Correct yourself, before you wreck yourself
Happy International Women's Day! This year’s theme is “Choose to Challenge.” It was created to celebrate women's achievements — and inspire us to continue challenging gender injustices in the world today.
The US economy added an expectation-beating 379K jobs in February, thanks to a sharp rebound in restaurant hiring. On Saturday, the Senate narrowly passed President Biden's $1.9T Covid relief package. Tomorrow, the House votes on approving changes made by the Senate.
On our pod: A 10-second video of LeBron dunking just sold for $200K. We're talking Non-Fungible Tokens (NFTs) on our snackable pod.
Do you remember?... the 21st of December (cue: Earth, Wind, and Fire jam). Back then: the stock market was hitting record highs left and right, and tech stocks were leading the charge. After peaking in mid-February, markets have fallen back to around December levels. Tech stocks got hit especially hard: the tech-heavy Nasdaq index is down 8% from its February 12th peak, and is up less than 2% for the year (after being up 11% at its high).
Why it's going down... Some investors think the tech sector is overvalued. Rising interest rates and inflation fears are also a huge part of it. Some worry that the Fed will raise interest rates to curb potential inflation, despite Jerome Powell saying (multiple times) that it’s unlikely to happen soon. To see why higher interest rates can be bad for stocks, check out our explainer.

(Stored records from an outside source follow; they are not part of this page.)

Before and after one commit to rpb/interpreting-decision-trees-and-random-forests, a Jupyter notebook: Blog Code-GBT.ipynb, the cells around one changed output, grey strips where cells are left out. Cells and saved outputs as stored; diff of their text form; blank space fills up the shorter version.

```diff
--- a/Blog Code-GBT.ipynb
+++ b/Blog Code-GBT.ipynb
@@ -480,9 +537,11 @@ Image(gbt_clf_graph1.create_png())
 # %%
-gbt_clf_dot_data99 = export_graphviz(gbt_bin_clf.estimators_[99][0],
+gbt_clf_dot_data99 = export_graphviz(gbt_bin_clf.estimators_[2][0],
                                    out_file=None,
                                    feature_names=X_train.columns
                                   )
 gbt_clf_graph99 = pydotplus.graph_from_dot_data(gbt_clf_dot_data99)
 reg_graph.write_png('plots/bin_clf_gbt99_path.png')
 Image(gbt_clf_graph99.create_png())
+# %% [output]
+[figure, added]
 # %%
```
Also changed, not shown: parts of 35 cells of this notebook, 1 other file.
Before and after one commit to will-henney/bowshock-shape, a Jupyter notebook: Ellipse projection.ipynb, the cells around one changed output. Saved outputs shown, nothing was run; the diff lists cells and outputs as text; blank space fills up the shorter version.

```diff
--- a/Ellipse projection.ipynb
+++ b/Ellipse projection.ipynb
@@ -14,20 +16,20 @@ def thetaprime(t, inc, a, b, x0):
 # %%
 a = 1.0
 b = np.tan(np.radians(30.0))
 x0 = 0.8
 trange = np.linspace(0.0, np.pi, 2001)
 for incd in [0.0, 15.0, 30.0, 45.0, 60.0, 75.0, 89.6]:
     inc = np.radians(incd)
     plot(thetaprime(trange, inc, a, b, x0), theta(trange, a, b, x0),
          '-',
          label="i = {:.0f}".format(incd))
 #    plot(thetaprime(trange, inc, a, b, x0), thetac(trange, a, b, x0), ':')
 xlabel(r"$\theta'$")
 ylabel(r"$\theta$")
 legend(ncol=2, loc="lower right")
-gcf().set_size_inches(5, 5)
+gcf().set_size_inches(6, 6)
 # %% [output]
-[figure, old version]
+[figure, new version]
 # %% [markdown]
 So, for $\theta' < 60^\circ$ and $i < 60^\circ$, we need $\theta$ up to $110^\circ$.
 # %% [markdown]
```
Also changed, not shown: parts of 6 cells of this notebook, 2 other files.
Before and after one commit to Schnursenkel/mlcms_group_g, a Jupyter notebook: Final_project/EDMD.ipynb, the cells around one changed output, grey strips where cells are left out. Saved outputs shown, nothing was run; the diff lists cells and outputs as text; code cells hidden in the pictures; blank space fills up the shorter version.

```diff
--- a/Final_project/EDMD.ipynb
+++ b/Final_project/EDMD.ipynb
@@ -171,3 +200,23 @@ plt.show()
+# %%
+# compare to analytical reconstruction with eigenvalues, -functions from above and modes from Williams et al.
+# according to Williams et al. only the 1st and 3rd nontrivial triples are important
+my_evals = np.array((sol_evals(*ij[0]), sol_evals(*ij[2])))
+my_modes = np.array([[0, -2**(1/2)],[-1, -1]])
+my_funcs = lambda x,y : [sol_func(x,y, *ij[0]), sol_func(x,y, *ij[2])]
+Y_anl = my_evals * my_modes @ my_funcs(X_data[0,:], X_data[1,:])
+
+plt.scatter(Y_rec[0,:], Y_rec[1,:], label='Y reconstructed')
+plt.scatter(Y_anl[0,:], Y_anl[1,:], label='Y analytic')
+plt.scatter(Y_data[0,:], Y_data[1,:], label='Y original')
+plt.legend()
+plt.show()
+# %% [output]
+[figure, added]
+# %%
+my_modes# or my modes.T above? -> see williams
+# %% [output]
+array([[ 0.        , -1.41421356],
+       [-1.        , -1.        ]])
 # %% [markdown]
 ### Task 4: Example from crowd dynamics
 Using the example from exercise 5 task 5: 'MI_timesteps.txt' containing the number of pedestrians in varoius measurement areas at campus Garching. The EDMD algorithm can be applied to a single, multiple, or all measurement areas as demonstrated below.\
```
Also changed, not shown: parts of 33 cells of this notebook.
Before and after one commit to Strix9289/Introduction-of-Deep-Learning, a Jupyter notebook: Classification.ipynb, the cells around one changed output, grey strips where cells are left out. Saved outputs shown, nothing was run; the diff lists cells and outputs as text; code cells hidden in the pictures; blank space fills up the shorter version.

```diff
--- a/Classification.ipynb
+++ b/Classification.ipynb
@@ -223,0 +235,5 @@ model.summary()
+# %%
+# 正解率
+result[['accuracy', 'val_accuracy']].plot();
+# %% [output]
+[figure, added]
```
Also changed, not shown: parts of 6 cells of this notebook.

Corrections are normal... For long-term investors, a correction can be like a small dip in the hill toward reaching investing goals. Historically, the market has recovered from corrections (though some took longer than others). While they might be painful short-term, corrections can help "correct" the prices of overvalued stocks. Markets were frothy at their peak — a correction is kind of like a barista skimming off foam. In the past, they've been followed by periods of growth. The US stock market has had more than 25 corrections since WWII.
Right in the bullseye... Target nailed it last year. Sales jumped a record 20%, up $15B+ from 2019 — that's more than Target's total sales growth over the last 11 years. Online order pickup and delivery soared, as you grabbed mini waffle makers curbside. Target's 1.9K US stores are key to its success: Tarjay uses stores as fulfillment hubs, and 95% of sales came from stores in 2020. Customers who shop both in-store and digitally spend ~4X more money than those who shop only in-store — and nearly 10X more than online-only shoppers. That's why Target plans to invest $4B into stores each year.
Forgot the cashew pesto... Instacart raised $265M in fresh funding, catapulting it to a $39B valuation — that's more than double its last valuation in October. It's the second time in a year that Instacart's valuation has doubled after bagging venture capital $$$. No shocker there: grocery and delivery have thrived during the pandemic — Instacart has both. In June of last year, Instacart claimed more than half of the online grocery delivery market. Now, it's reportedly considering going public through a direct listing.
Chip-pocalypse Now... The global chip shortage is continuing to hurt car makers, from GM to Ford. The latest to get hit: Tesla's Chinese rival Nio. Nio shares plunged 17% for the week, after it said that chip-pocalypse will hurt its electric car production next quarter. FYI: the average car contains 50 to 150 chips. Nio's production capacity will fall to 7.5K cars per month, down from 10K. But Nio's founder expects they can bump up production again in July.
Call me by your name... Oscar is the Millennial startup that's simplifying health insurance. ICYMI: American health insurance is (in)famously complex. Oscar wants to put a friendly face on it. Oscar's NYSE debut was less friendly: the stock has plunged 14% since Oscar went public on Wednesday. Investors weren't wowed by its 2020 earnings: sales fell 5% from 2019, and it lost $407M. But Oscar could benefit from the growth of the gig economy, since its core customers don't have insurance through employers (think: DoorDash drivers).
Authors of this Snacks own shares of: GM, Apple, Amazon, Tesla, Square, and Microsoft